## Problem details
What you give back must match the data below character for character.

## Record extracts
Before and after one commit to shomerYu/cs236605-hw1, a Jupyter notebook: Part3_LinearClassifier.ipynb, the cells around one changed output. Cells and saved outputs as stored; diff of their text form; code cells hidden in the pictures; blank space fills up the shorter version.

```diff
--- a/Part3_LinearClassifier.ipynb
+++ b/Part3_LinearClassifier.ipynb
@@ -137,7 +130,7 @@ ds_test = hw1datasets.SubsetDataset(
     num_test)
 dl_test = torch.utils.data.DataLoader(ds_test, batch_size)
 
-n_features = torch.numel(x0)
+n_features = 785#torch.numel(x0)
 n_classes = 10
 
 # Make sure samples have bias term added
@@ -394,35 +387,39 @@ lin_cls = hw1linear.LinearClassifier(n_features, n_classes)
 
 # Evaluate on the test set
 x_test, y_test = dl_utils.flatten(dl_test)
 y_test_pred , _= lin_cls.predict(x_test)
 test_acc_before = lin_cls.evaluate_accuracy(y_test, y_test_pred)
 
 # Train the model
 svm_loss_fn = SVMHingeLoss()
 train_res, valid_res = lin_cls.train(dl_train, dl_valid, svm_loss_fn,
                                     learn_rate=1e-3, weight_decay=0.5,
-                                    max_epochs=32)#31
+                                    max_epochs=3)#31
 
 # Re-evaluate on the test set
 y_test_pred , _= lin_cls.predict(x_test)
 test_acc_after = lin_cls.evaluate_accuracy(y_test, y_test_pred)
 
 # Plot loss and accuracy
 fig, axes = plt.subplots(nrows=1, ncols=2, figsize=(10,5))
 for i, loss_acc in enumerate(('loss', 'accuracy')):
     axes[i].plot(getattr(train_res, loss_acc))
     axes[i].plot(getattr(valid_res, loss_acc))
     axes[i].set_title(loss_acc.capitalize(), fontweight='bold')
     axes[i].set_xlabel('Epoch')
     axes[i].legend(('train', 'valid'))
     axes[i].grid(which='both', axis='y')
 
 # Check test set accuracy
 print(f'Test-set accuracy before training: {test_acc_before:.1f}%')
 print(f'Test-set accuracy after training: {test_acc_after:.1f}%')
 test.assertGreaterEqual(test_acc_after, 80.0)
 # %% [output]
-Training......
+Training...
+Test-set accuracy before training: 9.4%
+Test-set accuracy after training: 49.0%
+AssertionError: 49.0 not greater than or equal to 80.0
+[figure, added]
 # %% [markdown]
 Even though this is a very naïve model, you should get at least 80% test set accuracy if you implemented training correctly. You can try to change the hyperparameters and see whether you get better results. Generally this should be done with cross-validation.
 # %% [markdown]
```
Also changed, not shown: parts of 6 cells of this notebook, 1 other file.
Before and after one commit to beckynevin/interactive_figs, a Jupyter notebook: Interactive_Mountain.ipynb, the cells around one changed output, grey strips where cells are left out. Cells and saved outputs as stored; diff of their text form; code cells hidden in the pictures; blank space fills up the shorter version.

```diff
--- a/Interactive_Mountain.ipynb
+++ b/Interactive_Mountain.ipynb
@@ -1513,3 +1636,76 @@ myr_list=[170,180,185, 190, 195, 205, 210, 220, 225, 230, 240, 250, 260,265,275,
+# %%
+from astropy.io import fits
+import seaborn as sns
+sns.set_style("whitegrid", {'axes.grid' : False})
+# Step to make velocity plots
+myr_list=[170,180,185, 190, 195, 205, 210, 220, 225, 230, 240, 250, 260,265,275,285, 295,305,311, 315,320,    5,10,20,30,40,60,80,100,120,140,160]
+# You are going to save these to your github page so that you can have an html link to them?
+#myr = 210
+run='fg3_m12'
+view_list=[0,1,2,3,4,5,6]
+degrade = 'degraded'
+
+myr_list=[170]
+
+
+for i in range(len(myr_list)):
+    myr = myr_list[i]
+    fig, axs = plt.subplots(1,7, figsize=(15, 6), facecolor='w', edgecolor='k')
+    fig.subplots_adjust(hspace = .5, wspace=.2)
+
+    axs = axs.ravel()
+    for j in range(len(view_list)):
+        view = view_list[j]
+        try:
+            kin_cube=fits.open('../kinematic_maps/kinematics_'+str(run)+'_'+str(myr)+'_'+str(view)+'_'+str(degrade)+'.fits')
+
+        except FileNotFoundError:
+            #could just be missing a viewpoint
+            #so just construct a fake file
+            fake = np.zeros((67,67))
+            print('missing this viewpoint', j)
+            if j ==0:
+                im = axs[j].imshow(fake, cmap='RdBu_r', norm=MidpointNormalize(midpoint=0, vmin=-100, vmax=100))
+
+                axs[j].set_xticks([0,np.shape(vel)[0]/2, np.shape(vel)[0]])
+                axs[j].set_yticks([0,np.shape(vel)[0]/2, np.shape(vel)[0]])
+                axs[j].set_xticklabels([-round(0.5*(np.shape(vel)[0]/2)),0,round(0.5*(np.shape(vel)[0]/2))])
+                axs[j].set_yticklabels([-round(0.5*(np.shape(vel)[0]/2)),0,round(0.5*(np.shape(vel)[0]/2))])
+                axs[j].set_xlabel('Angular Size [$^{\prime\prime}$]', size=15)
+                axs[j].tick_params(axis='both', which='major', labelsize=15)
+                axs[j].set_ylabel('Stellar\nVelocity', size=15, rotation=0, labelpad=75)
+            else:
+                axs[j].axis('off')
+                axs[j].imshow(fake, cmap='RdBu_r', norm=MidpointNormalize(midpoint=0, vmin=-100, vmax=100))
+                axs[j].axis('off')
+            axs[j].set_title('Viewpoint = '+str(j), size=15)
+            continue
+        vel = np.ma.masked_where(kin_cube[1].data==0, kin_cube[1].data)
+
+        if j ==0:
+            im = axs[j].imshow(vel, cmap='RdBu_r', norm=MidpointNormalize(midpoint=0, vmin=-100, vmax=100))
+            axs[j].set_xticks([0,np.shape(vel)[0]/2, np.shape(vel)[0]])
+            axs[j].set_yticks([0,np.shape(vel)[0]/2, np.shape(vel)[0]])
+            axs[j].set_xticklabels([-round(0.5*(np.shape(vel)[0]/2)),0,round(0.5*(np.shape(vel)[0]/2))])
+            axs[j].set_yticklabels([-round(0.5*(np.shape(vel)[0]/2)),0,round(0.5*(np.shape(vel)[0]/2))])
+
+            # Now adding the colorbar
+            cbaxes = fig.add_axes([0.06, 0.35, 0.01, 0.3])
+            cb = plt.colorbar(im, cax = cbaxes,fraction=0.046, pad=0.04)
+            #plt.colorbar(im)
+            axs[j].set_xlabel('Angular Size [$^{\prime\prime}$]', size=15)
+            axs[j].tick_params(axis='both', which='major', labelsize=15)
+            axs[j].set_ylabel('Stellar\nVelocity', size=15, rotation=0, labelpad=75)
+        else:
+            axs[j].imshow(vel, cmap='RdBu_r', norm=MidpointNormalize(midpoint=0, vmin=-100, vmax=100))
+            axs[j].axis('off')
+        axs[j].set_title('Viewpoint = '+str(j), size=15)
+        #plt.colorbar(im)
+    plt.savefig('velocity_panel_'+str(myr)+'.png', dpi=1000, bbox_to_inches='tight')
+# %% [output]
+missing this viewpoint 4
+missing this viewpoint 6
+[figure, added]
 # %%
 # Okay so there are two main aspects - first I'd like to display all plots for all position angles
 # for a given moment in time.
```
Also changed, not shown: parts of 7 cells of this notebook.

## Response to the task
Before and after one commit to shomerYu/cs236605-hw1, a Jupyter notebook: Part3_LinearClassifier.ipynb, the cells around one changed output. Cells and saved outputs as stored; diff of their text form; code cells hidden in the pictures; blank space fills up the shorter version.

```diff
--- a/Part3_LinearClassifier.ipynb
+++ b/Part3_LinearClassifier.ipynb
@@ -137,7 +130,7 @@ ds_test = hw1datasets.SubsetDataset(
     num_test)
 dl_test = torch.utils.data.DataLoader(ds_test, batch_size)
 
-n_features = torch.numel(x0)
+n_features = 785#torch.numel(x0)
 n_classes = 10
 
 # Make sure samples have bias term added
@@ -394,35 +387,39 @@ lin_cls = hw1linear.LinearClassifier(n_features, n_classes)
 
 # Evaluate on the test set
 x_test, y_test = dl_utils.flatten(dl_test)
 y_test_pred , _= lin_cls.predict(x_test)
 test_acc_before = lin_cls.evaluate_accuracy(y_test, y_test_pred)
 
 # Train the model
 svm_loss_fn = SVMHingeLoss()
 train_res, valid_res = lin_cls.train(dl_train, dl_valid, svm_loss_fn,
                                     learn_rate=1e-3, weight_decay=0.5,
-                                    max_epochs=32)#31
+                                    max_epochs=3)#31
 
 # Re-evaluate on the test set
 y_test_pred , _= lin_cls.predict(x_test)
 test_acc_after = lin_cls.evaluate_accuracy(y_test, y_test_pred)
 
 # Plot loss and accuracy
 fig, axes = plt.subplots(nrows=1, ncols=2, figsize=(10,5))
 for i, loss_acc in enumerate(('loss', 'accuracy')):
     axes[i].plot(getattr(train_res, loss_acc))
     axes[i].plot(getattr(valid_res, loss_acc))
     axes[i].set_title(loss_acc.capitalize(), fontweight='bold')
     axes[i].set_xlabel('Epoch')
     axes[i].legend(('train', 'valid'))
     axes[i].grid(which='both', axis='y')
 
 # Check test set accuracy
 print(f'Test-set accuracy before training: {test_acc_before:.1f}%')
 print(f'Test-set accuracy after training: {test_acc_after:.1f}%')
 test.assertGreaterEqual(test_acc_after, 80.0)
 # %% [output]
-Training......
+Training...
+Test-set accuracy before training: 9.4%
+Test-set accuracy after training: 49.0%
+AssertionError: 49.0 not greater than or equal to 80.0
+[figure, added]
 # %% [markdown]
 Even though this is a very naïve model, you should get at least 80% test set accuracy if you implemented training correctly. You can try to change the hyperparameters and see whether you get better results. Generally this should be done with cross-validation.
 # %% [markdown]
```
Also changed, not shown: parts of 6 cells of this notebook, 1 other file.
Before and after one commit to beckynevin/interactive_figs, a Jupyter notebook: Interactive_Mountain.ipynb, the cells around one changed output, grey strips where cells are left out. Cells and saved outputs as stored; diff of their text form; code cells hidden in the pictures; blank space fills up the shorter version.

```diff
--- a/Interactive_Mountain.ipynb
+++ b/Interactive_Mountain.ipynb
@@ -1513,3 +1636,76 @@ myr_list=[170,180,185, 190, 195, 205, 210, 220, 225, 230, 240, 250, 260,265,275,
+# %%
+from astropy.io import fits
+import seaborn as sns
+sns.set_style("whitegrid", {'axes.grid' : False})
+# Step to make velocity plots
+myr_list=[170,180,185, 190, 195, 205, 210, 220, 225, 230, 240, 250, 260,265,275,285, 295,305,311, 315,320,    5,10,20,30,40,60,80,100,120,140,160]
+# You are going to save these to your github page so that you can have an html link to them?
+#myr = 210
+run='fg3_m12'
+view_list=[0,1,2,3,4,5,6]
+degrade = 'degraded'
+
+myr_list=[170]
+
+
+for i in range(len(myr_list)):
+    myr = myr_list[i]
+    fig, axs = plt.subplots(1,7, figsize=(15, 6), facecolor='w', edgecolor='k')
+    fig.subplots_adjust(hspace = .5, wspace=.2)
+
+    axs = axs.ravel()
+    for j in range(len(view_list)):
+        view = view_list[j]
+        try:
+            kin_cube=fits.open('../kinematic_maps/kinematics_'+str(run)+'_'+str(myr)+'_'+str(view)+'_'+str(degrade)+'.fits')
+
+        except FileNotFoundError:
+            #could just be missing a viewpoint
+            #so just construct a fake file
+            fake = np.zeros((67,67))
+            print('missing this viewpoint', j)
+            if j ==0:
+                im = axs[j].imshow(fake, cmap='RdBu_r', norm=MidpointNormalize(midpoint=0, vmin=-100, vmax=100))
+
+                axs[j].set_xticks([0,np.shape(vel)[0]/2, np.shape(vel)[0]])
+                axs[j].set_yticks([0,np.shape(vel)[0]/2, np.shape(vel)[0]])
+                axs[j].set_xticklabels([-round(0.5*(np.shape(vel)[0]/2)),0,round(0.5*(np.shape(vel)[0]/2))])
+                axs[j].set_yticklabels([-round(0.5*(np.shape(vel)[0]/2)),0,round(0.5*(np.shape(vel)[0]/2))])
+                axs[j].set_xlabel('Angular Size [$^{\prime\prime}$]', size=15)
+                axs[j].tick_params(axis='both', which='major', labelsize=15)
+                axs[j].set_ylabel('Stellar\nVelocity', size=15, rotation=0, labelpad=75)
+            else:
+                axs[j].axis('off')
+                axs[j].imshow(fake, cmap='RdBu_r', norm=MidpointNormalize(midpoint=0, vmin=-100, vmax=100))
+                axs[j].axis('off')
+            axs[j].set_title('Viewpoint = '+str(j), size=15)
+            continue
+        vel = np.ma.masked_where(kin_cube[1].data==0, kin_cube[1].data)
+
+        if j ==0:
+            im = axs[j].imshow(vel, cmap='RdBu_r', norm=MidpointNormalize(midpoint=0, vmin=-100, vmax=100))
+            axs[j].set_xticks([0,np.shape(vel)[0]/2, np.shape(vel)[0]])
+            axs[j].set_yticks([0,np.shape(vel)[0]/2, np.shape(vel)[0]])
+            axs[j].set_xticklabels([-round(0.5*(np.shape(vel)[0]/2)),0,round(0.5*(np.shape(vel)[0]/2))])
+            axs[j].set_yticklabels([-round(0.5*(np.shape(vel)[0]/2)),0,round(0.5*(np.shape(vel)[0]/2))])
+
+            # Now adding the colorbar
+            cbaxes = fig.add_axes([0.06, 0.35, 0.01, 0.3])
+            cb = plt.colorbar(im, cax = cbaxes,fraction=0.046, pad=0.04)
+            #plt.colorbar(im)
+            axs[j].set_xlabel('Angular Size [$^{\prime\prime}$]', size=15)
+            axs[j].tick_params(axis='both', which='major', labelsize=15)
+            axs[j].set_ylabel('Stellar\nVelocity', size=15, rotation=0, labelpad=75)
+        else:
+            axs[j].imshow(vel, cmap='RdBu_r', norm=MidpointNormalize(midpoint=0, vmin=-100, vmax=100))
+            axs[j].axis('off')
+        axs[j].set_title('Viewpoint = '+str(j), size=15)
+        #plt.colorbar(im)
+    plt.savefig('velocity_panel_'+str(myr)+'.png', dpi=1000, bbox_to_inches='tight')
+# %% [output]
+missing this viewpoint 4
+missing this viewpoint 6
+[figure, added]
 # %%
 # Okay so there are two main aspects - first I'd like to display all plots for all position angles
 # for a given moment in time.
```
Also changed, not shown: parts of 7 cells of this notebook.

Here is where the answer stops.